Data for this exercise START

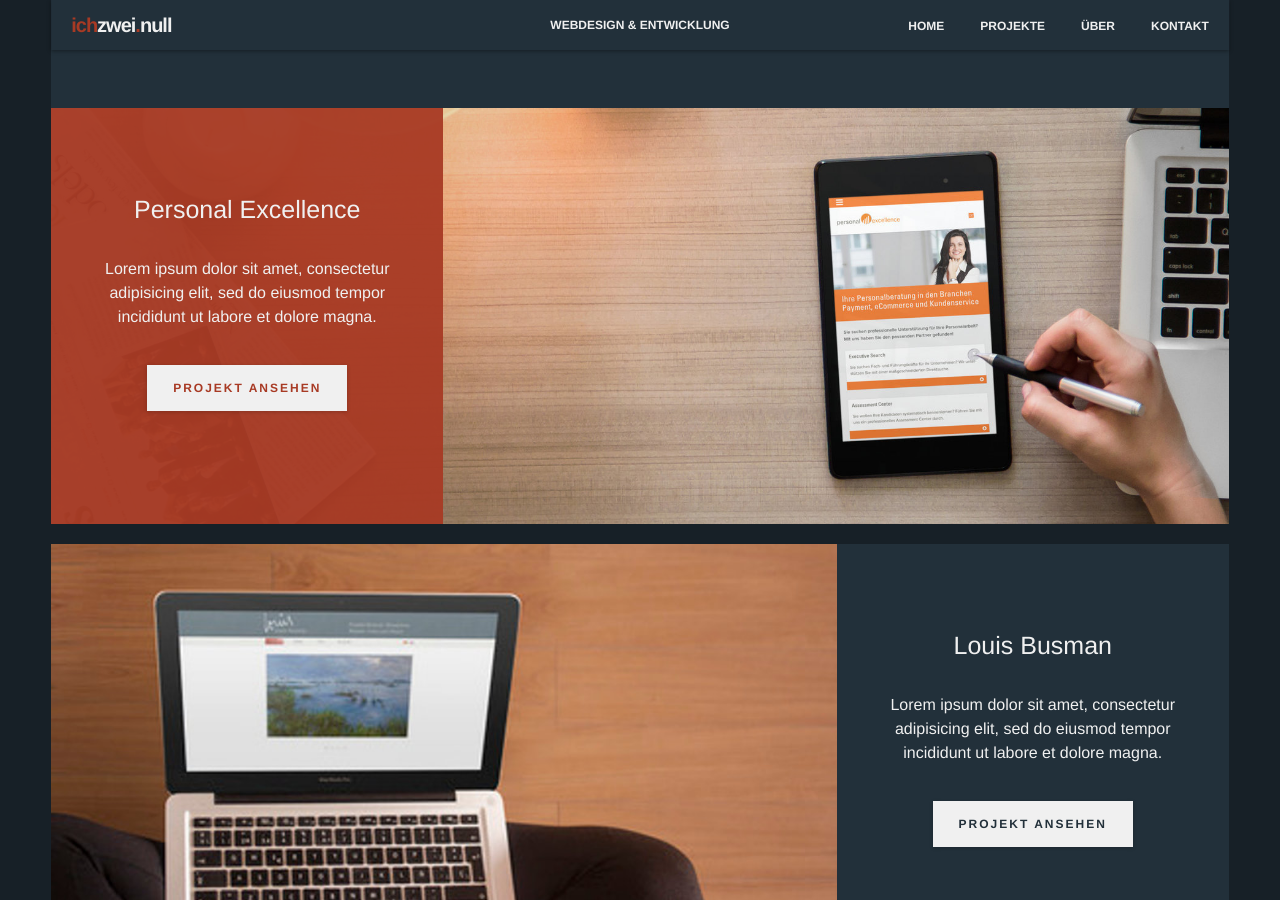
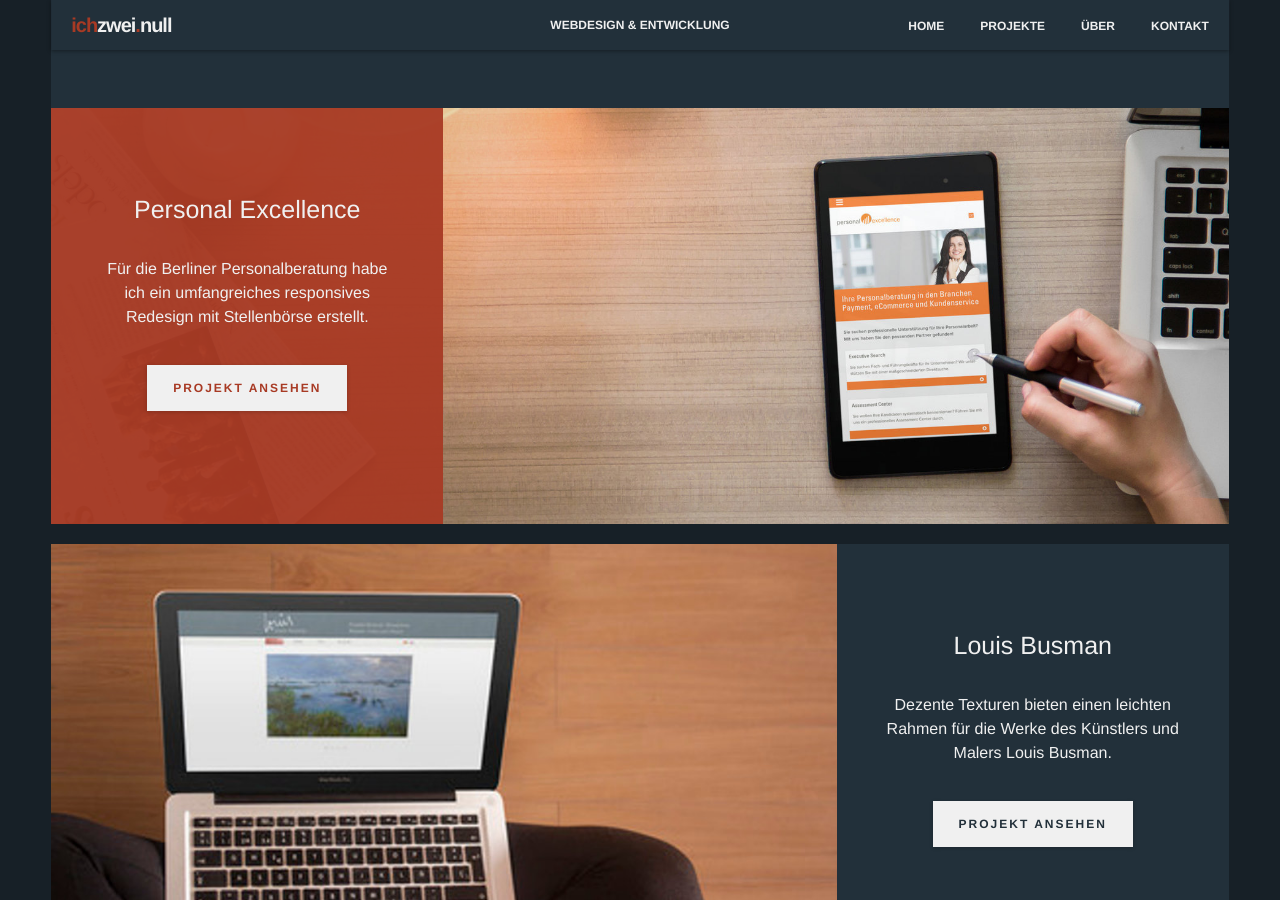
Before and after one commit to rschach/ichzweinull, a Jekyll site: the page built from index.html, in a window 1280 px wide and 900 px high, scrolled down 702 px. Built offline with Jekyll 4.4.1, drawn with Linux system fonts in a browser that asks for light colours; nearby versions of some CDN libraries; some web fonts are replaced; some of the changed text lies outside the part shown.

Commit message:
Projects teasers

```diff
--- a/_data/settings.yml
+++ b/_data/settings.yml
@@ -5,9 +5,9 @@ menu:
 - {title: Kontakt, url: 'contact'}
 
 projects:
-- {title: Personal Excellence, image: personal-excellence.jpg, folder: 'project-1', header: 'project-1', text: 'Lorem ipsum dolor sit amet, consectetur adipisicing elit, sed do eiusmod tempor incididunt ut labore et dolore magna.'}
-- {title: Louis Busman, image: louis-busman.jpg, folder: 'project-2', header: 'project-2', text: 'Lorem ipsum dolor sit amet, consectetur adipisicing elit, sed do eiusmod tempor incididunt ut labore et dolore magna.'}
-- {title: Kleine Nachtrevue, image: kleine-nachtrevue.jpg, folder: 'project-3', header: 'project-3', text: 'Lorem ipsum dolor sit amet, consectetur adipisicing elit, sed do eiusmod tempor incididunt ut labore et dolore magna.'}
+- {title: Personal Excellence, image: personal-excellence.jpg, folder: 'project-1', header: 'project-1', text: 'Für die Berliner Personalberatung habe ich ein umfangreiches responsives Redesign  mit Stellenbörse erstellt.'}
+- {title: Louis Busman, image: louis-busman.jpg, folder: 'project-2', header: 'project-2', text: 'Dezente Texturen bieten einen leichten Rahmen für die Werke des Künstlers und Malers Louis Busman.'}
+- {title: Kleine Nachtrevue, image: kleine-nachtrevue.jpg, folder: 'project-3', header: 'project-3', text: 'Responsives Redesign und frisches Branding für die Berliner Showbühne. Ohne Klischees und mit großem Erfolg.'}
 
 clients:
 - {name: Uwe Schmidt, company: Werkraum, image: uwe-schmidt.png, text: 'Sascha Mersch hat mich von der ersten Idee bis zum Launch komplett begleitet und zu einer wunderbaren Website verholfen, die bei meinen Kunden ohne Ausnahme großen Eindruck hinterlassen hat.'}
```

Data for this exercise END

> _About this task_
Without the pictures, reproduce the entries exactly.

> _Exercise output_
Before and after one commit to rschach/ichzweinull, a Jekyll site: the page built from index.html, in a window 1280 px wide and 900 px high, scrolled down 702 px. Built offline with Jekyll 4.4.1, drawn with Linux system fonts in a browser that asks for light colours; nearby versions of some CDN libraries; some web fonts are replaced; some of the changed text lies outside the part shown.

Commit message:
Projects teasers

```diff
--- a/_data/settings.yml
+++ b/_data/settings.yml
@@ -5,9 +5,9 @@ menu:
 - {title: Kontakt, url: 'contact'}
 
 projects:
-- {title: Personal Excellence, image: personal-excellence.jpg, folder: 'project-1', header: 'project-1', text: 'Lorem ipsum dolor sit amet, consectetur adipisicing elit, sed do eiusmod tempor incididunt ut labore et dolore magna.'}
-- {title: Louis Busman, image: louis-busman.jpg, folder: 'project-2', header: 'project-2', text: 'Lorem ipsum dolor sit amet, consectetur adipisicing elit, sed do eiusmod tempor incididunt ut labore et dolore magna.'}
-- {title: Kleine Nachtrevue, image: kleine-nachtrevue.jpg, folder: 'project-3', header: 'project-3', text: 'Lorem ipsum dolor sit amet, consectetur adipisicing elit, sed do eiusmod tempor incididunt ut labore et dolore magna.'}
+- {title: Personal Excellence, image: personal-excellence.jpg, folder: 'project-1', header: 'project-1', text: 'Für die Berliner Personalberatung habe ich ein umfangreiches responsives Redesign  mit Stellenbörse erstellt.'}
+- {title: Louis Busman, image: louis-busman.jpg, folder: 'project-2', header: 'project-2', text: 'Dezente Texturen bieten einen leichten Rahmen für die Werke des Künstlers und Malers Louis Busman.'}
+- {title: Kleine Nachtrevue, image: kleine-nachtrevue.jpg, folder: 'project-3', header: 'project-3', text: 'Responsives Redesign und frisches Branding für die Berliner Showbühne. Ohne Klischees und mit großem Erfolg.'}
 
 clients:
 - {name: Uwe Schmidt, company: Werkraum, image: uwe-schmidt.png, text: 'Sascha Mersch hat mich von der ersten Idee bis zum Launch komplett begleitet und zu einer wunderbaren Website verholfen, die bei meinen Kunden ohne Ausnahme großen Eindruck hinterlassen hat.'}
```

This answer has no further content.